> **RECORDS SUPPLIED**:
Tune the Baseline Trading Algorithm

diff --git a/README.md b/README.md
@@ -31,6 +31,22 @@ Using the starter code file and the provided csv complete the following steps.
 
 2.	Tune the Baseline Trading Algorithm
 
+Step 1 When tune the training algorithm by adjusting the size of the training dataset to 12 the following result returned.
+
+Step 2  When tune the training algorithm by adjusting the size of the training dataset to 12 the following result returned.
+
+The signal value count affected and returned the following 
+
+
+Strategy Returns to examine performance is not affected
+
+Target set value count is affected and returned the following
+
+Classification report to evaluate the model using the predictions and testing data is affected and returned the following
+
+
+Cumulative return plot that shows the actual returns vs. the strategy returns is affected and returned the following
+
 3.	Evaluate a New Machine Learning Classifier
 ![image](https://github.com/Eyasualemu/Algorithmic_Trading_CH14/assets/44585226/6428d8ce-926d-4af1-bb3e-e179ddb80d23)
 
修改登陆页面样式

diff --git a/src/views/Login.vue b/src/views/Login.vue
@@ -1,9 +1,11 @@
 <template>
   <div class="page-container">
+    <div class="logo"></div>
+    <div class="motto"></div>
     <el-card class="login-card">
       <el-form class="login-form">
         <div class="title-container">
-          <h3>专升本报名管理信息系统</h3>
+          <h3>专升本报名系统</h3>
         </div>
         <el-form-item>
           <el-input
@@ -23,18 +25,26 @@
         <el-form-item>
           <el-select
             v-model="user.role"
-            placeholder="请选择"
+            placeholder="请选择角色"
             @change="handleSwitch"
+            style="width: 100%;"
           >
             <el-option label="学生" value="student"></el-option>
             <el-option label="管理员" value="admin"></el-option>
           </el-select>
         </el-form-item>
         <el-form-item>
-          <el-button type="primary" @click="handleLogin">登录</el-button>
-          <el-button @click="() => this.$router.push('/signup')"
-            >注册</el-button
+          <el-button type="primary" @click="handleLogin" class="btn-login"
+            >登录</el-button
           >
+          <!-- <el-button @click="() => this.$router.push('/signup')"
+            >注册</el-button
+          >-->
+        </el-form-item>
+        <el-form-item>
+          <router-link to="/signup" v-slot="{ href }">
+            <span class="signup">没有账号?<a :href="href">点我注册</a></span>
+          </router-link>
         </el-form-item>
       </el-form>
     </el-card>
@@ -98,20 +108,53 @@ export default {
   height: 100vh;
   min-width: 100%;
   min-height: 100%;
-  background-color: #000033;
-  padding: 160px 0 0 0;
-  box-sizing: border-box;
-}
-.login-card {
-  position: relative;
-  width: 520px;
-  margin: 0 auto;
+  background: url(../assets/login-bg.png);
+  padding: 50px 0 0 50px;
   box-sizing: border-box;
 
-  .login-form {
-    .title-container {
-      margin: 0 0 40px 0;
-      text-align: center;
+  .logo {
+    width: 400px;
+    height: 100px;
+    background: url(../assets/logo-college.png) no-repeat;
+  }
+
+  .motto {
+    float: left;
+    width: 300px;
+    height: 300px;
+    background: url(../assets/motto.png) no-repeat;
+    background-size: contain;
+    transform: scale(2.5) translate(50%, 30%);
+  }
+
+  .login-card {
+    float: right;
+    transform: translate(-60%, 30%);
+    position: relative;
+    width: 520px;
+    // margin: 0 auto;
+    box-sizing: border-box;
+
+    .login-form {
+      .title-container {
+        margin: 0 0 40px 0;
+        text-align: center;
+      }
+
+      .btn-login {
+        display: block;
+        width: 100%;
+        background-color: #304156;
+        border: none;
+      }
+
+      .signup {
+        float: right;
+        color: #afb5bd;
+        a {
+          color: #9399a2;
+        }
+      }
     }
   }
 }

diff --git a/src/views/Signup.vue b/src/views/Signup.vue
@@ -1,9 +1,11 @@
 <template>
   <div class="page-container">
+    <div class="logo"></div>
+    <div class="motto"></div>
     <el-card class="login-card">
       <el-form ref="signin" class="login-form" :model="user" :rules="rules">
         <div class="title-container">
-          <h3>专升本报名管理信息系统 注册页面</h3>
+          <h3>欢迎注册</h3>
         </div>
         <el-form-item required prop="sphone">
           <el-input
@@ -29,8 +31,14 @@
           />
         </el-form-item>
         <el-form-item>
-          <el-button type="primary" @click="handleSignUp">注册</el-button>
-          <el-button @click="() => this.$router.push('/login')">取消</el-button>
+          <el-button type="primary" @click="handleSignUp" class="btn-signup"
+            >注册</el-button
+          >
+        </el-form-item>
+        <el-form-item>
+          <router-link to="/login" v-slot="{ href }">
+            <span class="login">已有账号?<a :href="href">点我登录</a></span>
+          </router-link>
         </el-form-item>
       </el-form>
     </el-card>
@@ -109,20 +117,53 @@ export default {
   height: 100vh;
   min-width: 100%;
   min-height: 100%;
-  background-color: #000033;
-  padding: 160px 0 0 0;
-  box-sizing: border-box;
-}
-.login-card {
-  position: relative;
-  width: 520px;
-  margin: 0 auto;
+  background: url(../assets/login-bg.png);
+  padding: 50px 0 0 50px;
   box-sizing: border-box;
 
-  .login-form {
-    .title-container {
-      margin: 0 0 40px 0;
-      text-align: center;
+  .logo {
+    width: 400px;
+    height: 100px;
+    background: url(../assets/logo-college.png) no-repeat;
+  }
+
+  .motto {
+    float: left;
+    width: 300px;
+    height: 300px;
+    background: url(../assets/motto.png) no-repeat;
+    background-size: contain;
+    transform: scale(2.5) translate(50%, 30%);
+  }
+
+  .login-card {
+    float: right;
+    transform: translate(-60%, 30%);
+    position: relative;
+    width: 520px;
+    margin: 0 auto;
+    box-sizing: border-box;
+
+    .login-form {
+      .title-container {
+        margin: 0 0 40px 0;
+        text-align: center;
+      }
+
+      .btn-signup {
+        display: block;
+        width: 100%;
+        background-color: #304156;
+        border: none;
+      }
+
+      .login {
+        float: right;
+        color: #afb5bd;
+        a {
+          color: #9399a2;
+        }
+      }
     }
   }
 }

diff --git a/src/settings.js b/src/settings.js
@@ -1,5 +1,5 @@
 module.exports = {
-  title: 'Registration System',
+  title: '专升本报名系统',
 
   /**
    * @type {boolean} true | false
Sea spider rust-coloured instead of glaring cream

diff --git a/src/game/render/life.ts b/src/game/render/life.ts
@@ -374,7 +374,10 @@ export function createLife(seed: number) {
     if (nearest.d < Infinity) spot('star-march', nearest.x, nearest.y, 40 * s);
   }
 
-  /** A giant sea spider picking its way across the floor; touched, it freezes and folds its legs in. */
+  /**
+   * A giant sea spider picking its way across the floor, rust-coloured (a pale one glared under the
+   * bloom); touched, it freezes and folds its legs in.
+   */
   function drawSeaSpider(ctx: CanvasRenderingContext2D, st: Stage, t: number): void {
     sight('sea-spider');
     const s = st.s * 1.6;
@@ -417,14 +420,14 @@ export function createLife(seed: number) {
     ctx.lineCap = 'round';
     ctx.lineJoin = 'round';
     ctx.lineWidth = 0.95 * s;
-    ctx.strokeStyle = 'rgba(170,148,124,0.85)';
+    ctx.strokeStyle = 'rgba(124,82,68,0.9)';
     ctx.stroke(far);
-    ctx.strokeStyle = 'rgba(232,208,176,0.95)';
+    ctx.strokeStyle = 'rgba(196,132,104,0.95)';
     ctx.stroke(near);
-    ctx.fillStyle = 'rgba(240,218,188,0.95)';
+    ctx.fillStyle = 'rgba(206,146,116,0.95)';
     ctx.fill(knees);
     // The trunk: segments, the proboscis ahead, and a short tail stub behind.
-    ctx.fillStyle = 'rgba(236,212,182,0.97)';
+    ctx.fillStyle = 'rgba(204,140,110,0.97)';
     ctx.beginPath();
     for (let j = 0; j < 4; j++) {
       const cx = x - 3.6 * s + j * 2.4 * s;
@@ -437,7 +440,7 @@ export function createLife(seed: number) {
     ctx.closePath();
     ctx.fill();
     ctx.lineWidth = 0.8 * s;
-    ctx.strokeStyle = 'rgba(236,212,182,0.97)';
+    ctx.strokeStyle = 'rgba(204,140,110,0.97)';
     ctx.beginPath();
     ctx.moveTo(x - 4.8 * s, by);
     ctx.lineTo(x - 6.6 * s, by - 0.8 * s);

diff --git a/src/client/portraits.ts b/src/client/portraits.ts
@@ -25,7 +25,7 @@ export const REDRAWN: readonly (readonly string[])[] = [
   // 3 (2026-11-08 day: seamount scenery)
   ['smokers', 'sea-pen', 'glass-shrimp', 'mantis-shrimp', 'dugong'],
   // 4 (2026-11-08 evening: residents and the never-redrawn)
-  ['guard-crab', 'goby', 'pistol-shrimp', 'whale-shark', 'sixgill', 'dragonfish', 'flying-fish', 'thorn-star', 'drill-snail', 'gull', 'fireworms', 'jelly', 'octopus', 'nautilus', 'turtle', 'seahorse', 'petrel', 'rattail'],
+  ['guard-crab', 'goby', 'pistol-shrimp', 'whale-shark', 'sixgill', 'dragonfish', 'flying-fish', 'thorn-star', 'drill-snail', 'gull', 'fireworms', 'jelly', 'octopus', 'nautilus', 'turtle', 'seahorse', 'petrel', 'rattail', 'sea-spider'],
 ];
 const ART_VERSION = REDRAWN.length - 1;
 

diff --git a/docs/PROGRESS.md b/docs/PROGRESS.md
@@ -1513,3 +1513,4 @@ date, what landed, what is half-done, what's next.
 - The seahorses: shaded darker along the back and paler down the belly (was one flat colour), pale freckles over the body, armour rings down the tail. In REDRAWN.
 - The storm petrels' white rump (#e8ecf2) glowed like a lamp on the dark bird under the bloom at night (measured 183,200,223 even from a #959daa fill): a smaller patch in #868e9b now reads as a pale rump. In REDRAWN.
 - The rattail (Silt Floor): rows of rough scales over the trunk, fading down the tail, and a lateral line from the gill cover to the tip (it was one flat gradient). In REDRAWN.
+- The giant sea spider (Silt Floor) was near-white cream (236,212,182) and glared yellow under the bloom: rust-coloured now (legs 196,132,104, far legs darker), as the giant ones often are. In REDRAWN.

> **EXERCISE**: Using the records above, copy word for word the line with "Sea spider rust-coloured", the line with "ctx.strokeStyle = 'rgba(236,212,182,0.97)';", and every line between them.

> **ANSWER SECTION**:
Sea spider rust-coloured instead of glaring cream

diff --git a/src/game/render/life.ts b/src/game/render/life.ts
@@ -374,7 +374,10 @@ export function createLife(seed: number) {
     if (nearest.d < Infinity) spot('star-march', nearest.x, nearest.y, 40 * s);
   }
 
-  /** A giant sea spider picking its way across the floor; touched, it freezes and folds its legs in. */
+  /**
+   * A giant sea spider picking its way across the floor, rust-coloured (a pale one glared under the
+   * bloom); touched, it freezes and folds its legs in.
+   */
   function drawSeaSpider(ctx: CanvasRenderingContext2D, st: Stage, t: number): void {
     sight('sea-spider');
     const s = st.s * 1.6;
@@ -417,14 +420,14 @@ export function createLife(seed: number) {
     ctx.lineCap = 'round';
     ctx.lineJoin = 'round';
     ctx.lineWidth = 0.95 * s;
-    ctx.strokeStyle = 'rgba(170,148,124,0.85)';
+    ctx.strokeStyle = 'rgba(124,82,68,0.9)';
     ctx.stroke(far);
-    ctx.strokeStyle = 'rgba(232,208,176,0.95)';
+    ctx.strokeStyle = 'rgba(196,132,104,0.95)';
     ctx.stroke(near);
-    ctx.fillStyle = 'rgba(240,218,188,0.95)';
+    ctx.fillStyle = 'rgba(206,146,116,0.95)';
     ctx.fill(knees);
     // The trunk: segments, the proboscis ahead, and a short tail stub behind.
-    ctx.fillStyle = 'rgba(236,212,182,0.97)';
+    ctx.fillStyle = 'rgba(204,140,110,0.97)';
     ctx.beginPath();
     for (let j = 0; j < 4; j++) {
       const cx = x - 3.6 * s + j * 2.4 * s;
@@ -437,7 +440,7 @@ export function createLife(seed: number) {
     ctx.closePath();
     ctx.fill();
     ctx.lineWidth = 0.8 * s;
-    ctx.strokeStyle = 'rgba(236,212,182,0.97)';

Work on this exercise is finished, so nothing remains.